→ **Records from a data source**
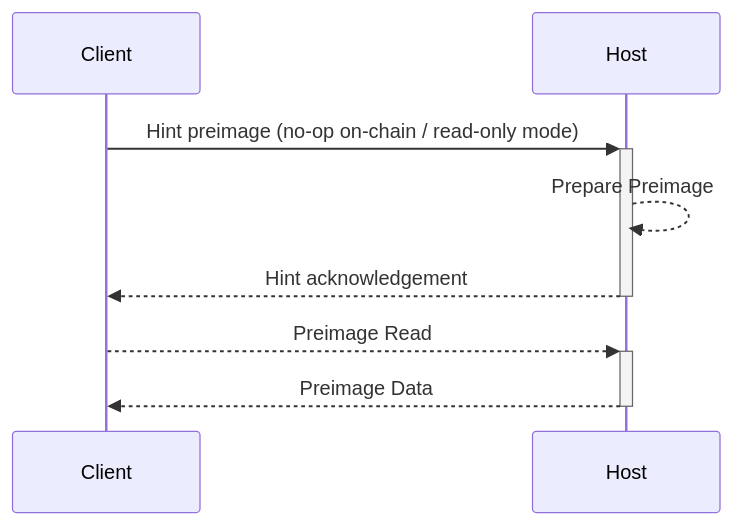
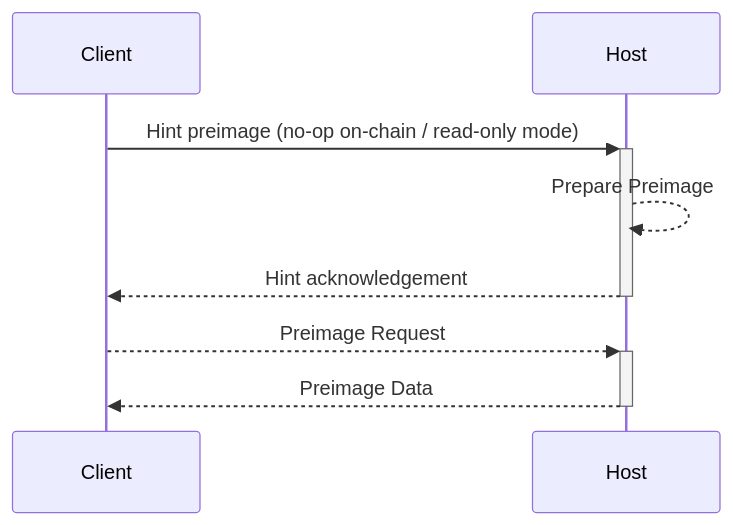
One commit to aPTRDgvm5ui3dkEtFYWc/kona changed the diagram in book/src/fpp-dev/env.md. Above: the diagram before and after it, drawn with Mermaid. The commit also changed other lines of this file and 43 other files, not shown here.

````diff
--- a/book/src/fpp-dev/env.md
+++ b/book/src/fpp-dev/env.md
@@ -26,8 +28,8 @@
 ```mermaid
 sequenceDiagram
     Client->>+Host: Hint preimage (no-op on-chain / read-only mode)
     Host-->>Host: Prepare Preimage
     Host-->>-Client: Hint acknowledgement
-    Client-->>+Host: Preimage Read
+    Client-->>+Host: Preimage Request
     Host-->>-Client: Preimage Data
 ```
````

==

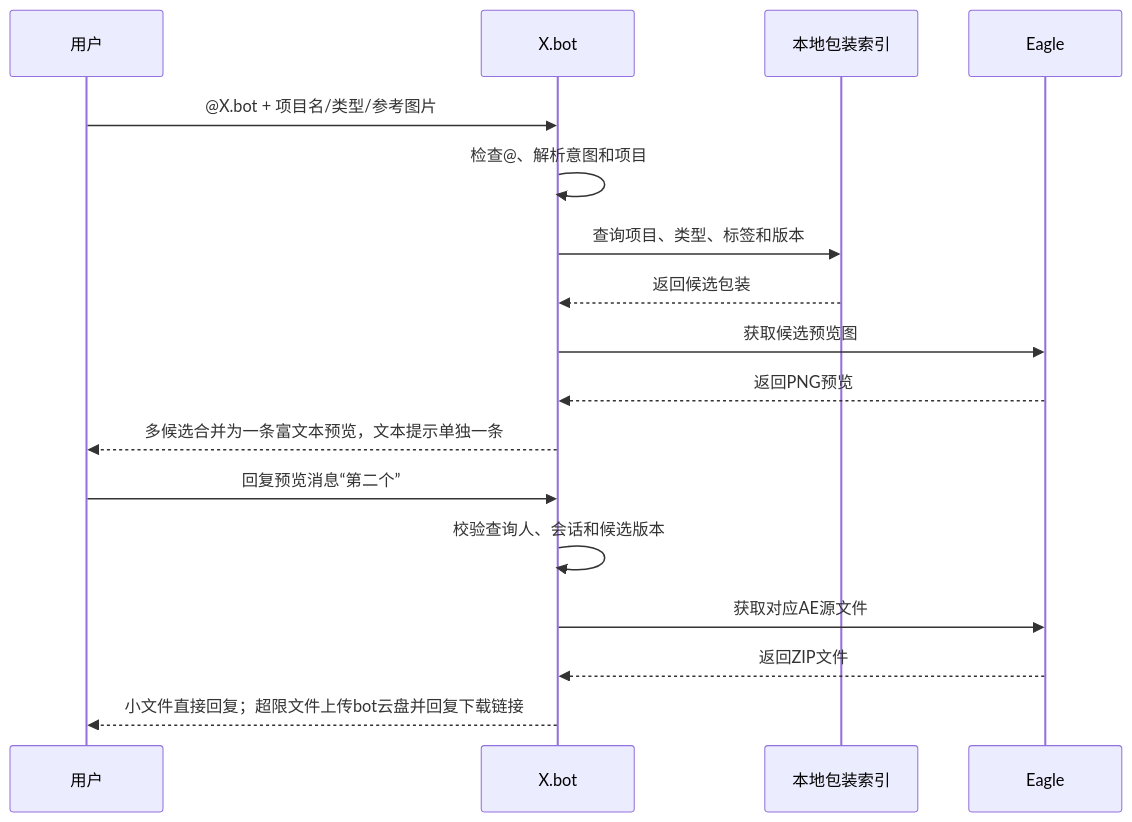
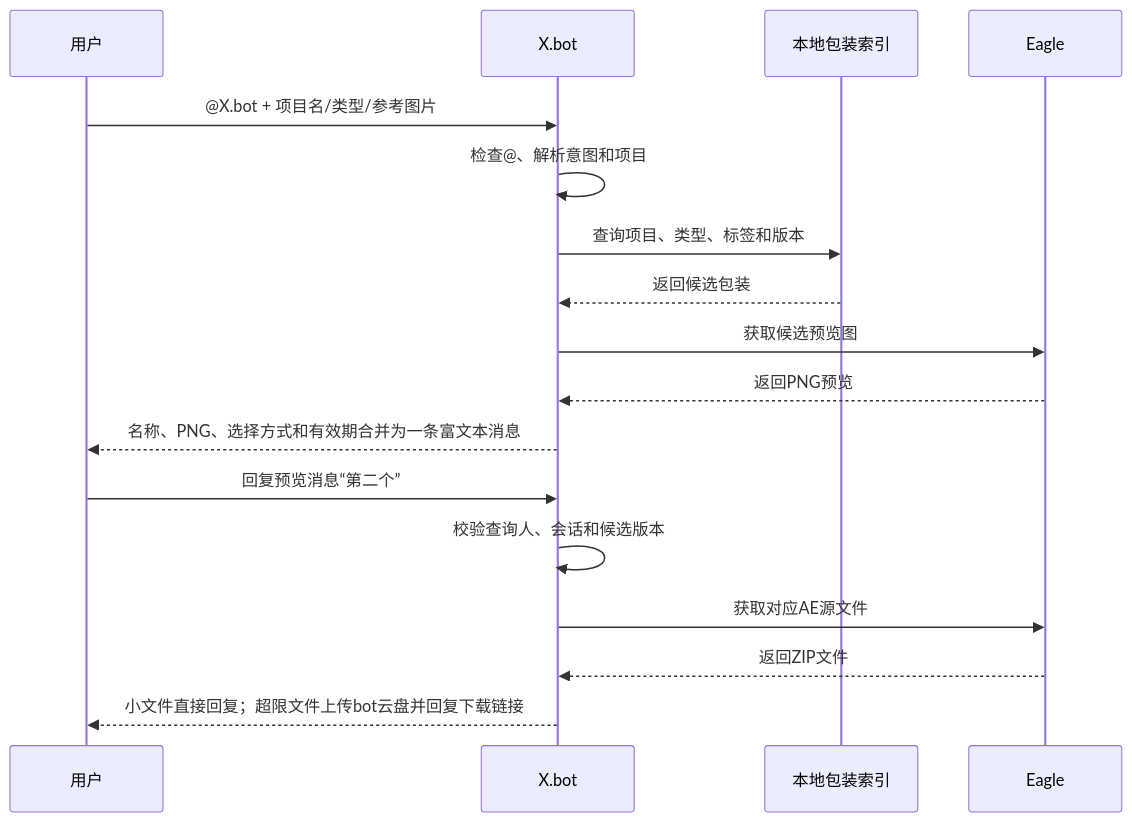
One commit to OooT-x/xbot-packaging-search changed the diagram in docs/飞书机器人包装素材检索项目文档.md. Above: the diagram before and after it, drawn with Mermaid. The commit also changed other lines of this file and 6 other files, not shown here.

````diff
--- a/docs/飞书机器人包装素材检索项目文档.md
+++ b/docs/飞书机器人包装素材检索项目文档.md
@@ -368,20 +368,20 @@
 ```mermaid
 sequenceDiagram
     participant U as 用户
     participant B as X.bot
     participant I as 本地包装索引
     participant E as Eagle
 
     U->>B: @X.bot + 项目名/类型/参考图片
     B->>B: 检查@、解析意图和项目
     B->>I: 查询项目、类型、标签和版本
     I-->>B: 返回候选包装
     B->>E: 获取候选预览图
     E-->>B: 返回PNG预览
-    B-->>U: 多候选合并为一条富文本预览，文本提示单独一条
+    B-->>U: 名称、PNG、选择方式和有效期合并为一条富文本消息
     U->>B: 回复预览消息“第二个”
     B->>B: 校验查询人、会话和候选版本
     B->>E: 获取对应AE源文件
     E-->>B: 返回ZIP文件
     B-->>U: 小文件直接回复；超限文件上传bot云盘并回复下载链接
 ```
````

→ **ABOUT THIS EXERCISE**
Copy from the entries above each line in which the string "Host" can be found.

→ **RESPONSE BELOW**
     Client->>+Host: Hint preimage (no-op on-chain / read-only mode)
     Host-->>Host: Prepare Preimage
     Host-->>-Client: Hint acknowledgement
-    Client-->>+Host: Preimage Read
+    Client-->>+Host: Preimage Request
     Host-->>-Client: Preimage Data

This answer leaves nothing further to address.